The Hospice of Light team includes a medical director, attending physician, specially-trained registered nurses and nurse aides, social workers, a chaplain, a bereavement coordinator and volunteers who all work together to provide comprehensive care to hospice patients and their families.
Singing River Health System Hospice of Light is devoted to providing excellent physical care and emotional and spiritual support for terminally-ill patients and their families. We provide services to Jackson, Harrison, George, Stone, Greene and Perry counties and is the only hospital-based, Joint Commission-accredited hospice program in the region.
- Effectively treat and manage all pain and physical symptoms
- Sustain autonomy, individuality, self-worth and security of patient and family
- Support the patient and family who wish to remain at home
- Care for the whole person by addressing physical, emotional, psychological, spiritual and social concerns through an interdisciplinary team approach
- Acknowledge and offer support for individuals and their family members facing the loss and grief involved with the end of life and death of their loved one
- Coordinated services of a multidisciplinary team of professionals and trained volunteers
- Durable medical equipment as ordered by the patient’s physician
- Medications related to the patient’s admission diagnosis
- 24-hour availability of hospice nurses for emergencies
- Bereavement services for up to 13 months
- Admission to Singing River Hospital, Ocean Springs Hospital and George Regional Hospital for respite and symptom control
Hospice of Light offers services to patients who have a terminal illness with a limited life expectancy, as diagnosed by the patient’s physician. The goal of hospice care is pain management and symptom control.
The hospice Medicare benefit provides financial coverage for those patients who are eligible. Hospice is also covered by Medicaid and many private insurance companies.

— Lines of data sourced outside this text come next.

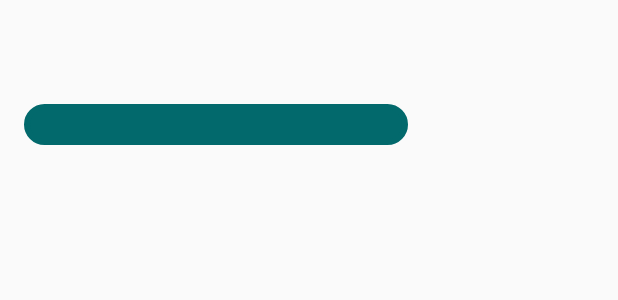
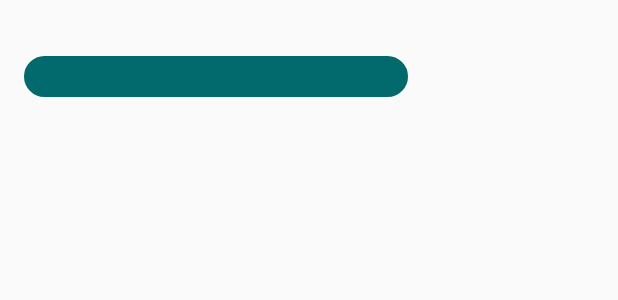
Before and after one commit to Rootgeek98/CipherChat, an Android app: the layout chat_item_other.xml on its own in the app's theme, with its tools: preview values and no code run, on a phone screen of 412 x 824 dp. Shown: the top 300 px of the screen. Run offline under Robolectric (Android 15) with nearby library versions, the light colour scheme and no system bars; network calls fail.

Commit message:
Fixing the Chat UI and Added localization (Swahili Language)

```diff
--- a/app/src/main/res/layout/chat_item_other.xml
+++ b/app/src/main/res/layout/chat_item_other.xml
@@ -12,7 +12,7 @@
         android:id="@+id/message"
         android:layout_width="256dp"
         android:layout_height="wrap_content"
-        android:layout_marginTop="64dp"
+        android:layout_marginTop="32dp"
         android:layout_marginEnd="8dp"
         android:layout_alignParentLeft="true"
         android:layout_marginLeft="10dp"
@@ -28,7 +28,7 @@
         android:layout_below="@id/message"
         android:layout_alignParentLeft="true"
         android:layout_marginLeft="10dp"
-        android:layout_marginBottom="25dp"
+        android:layout_marginBottom="64dp"
         android:paddingLeft="10dp"
         android:paddingTop="6dp"
         android:textSize="10dp"
--- a/app/src/main/res/layout/chat_item_self.xml
+++ b/app/src/main/res/layout/chat_item_self.xml
@@ -14,7 +14,7 @@
         android:id="@+id/message"
         android:layout_width="256dp"
         android:layout_height="wrap_content"
-        android:layout_marginTop="64dp"
+        android:layout_marginTop="32dp"
         android:layout_marginEnd="8dp"
         android:layout_alignParentRight="true"
         android:layout_marginRight="10dp"
@@ -29,7 +29,7 @@
         android:layout_height="wrap_content"
         android:layout_below="@id/message"
         android:layout_alignRight="@id/message"
-        android:layout_marginBottom="25dp"
+        android:layout_marginBottom="64dp"
         android:padding="10dp"
         android:textSize="10dp"
         android:textColor="@color/white"/>
--- a/app/src/main/res/values/strings.xml
+++ b/app/src/main/res/values/strings.xml
@@ -10,7 +10,7 @@
     <string name="success_signup">Access Granted</string>
     <string name="signup_error">Something Wrong Happened during Registration. Please Confirm that you have entered your correct Personal Details</string>
     <string name="btn_logout">Logout</string>
-    <string name="btn_dashboard">Dashboard</string>
+    <string name="btn_dashboard">Chats</string>
     <string name="welcome">Welcome to Cipher Chat</string>
     <string name="create_account">Create Account</string>
     <string name="firstname">Firstname</string>
```
Also changed, not shown: app/src/main/res/layout/content_chat_room.xml (+17 -15 lines), 1 other file.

When To Consult A Doctor
It’s not always easy to know if hospice or palliative care is appropriate for your loved one. However, you may want to talk with the doctor if any of the following signs are present:
- A physician has informed the patient that he or she has a life-limiting illness.

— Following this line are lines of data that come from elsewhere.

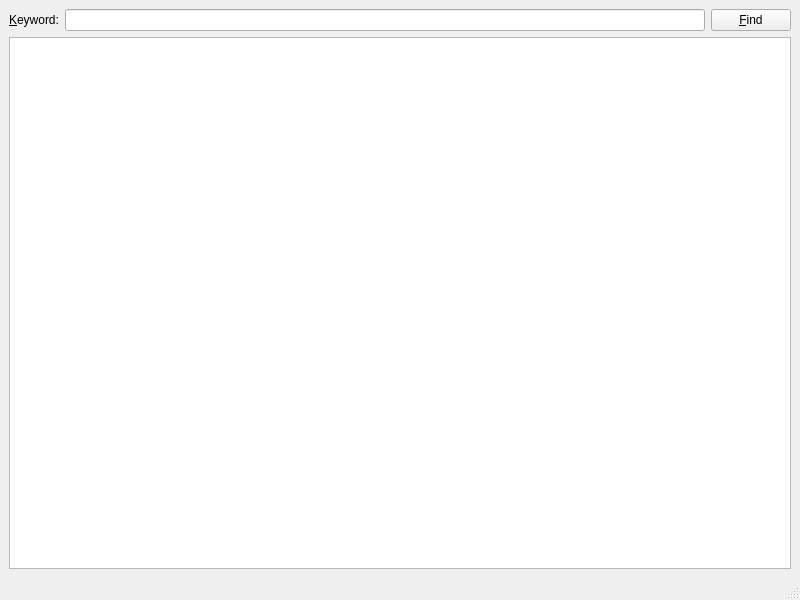
The window that src/forms/notpad.ui (llahteinen/notpad) describes before a commit, drawn with Qt 5.
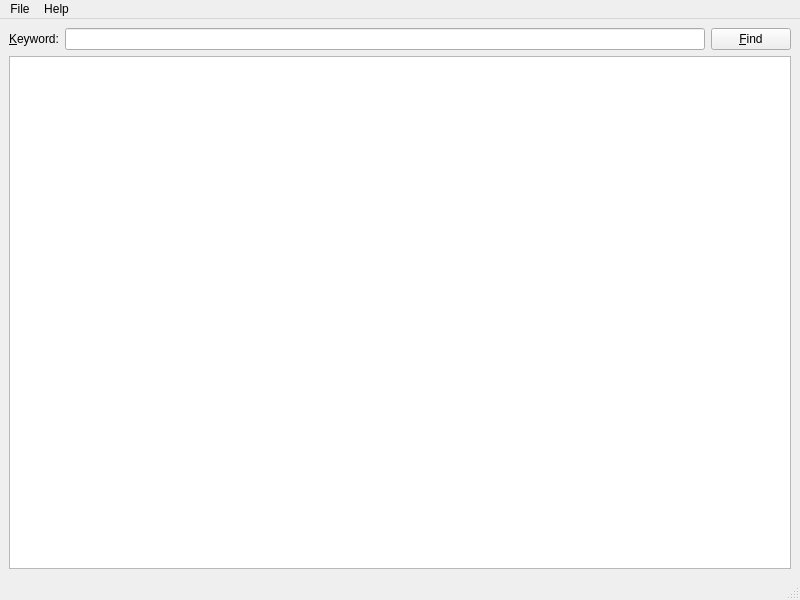
The same window after the commit. Icons and pictures are not drawn.

Commit message: Add: Window top menu. Open file from filesystem

Patch:
```diff
--- a/src/forms/notpad.ui
+++ b/src/forms/notpad.ui
@@ -61,6 +61,24 @@
      <height>22</height>
     </rect>
    </property>
+   <widget class="QMenu" name="menuFile">
+    <property name="title">
+     <string>File</string>
+    </property>
+    <addaction name="actionNew"/>
+    <addaction name="actionOpen"/>
+    <addaction name="actionSave"/>
+    <addaction name="actionExit"/>
+   </widget>
+   <widget class="QMenu" name="menuHelp">
+    <property name="title">
+     <string>Help</string>
+    </property>
+    <addaction name="actionAboutQt"/>
+    <addaction name="actionAbout"/>
+   </widget>
+   <addaction name="menuFile"/>
+   <addaction name="menuHelp"/>
   </widget>
   <widget class="QStatusBar" name="statusbar"/>
  </widget>
```
Left out of the diff: 79 changed lines with no effect on the pictures. The commit also changes 2 other files.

- The patient’s general health continues to decline, in spite of the curative treatments he or she is receiving.
- The patient is in and out of the hospital frequently.
- Repeat or multiple infections are occurring, causing additional challenges to a patient’s health status.
- Increased or uncontrolled pain is impacting the quality of life.
- Weakness, fatigue or shortness of breath is dramatically limiting a patient’s mobility
Crystal Davis, Hospice of Light Administrator, discusses some common concerns and misconceptions about hospice care.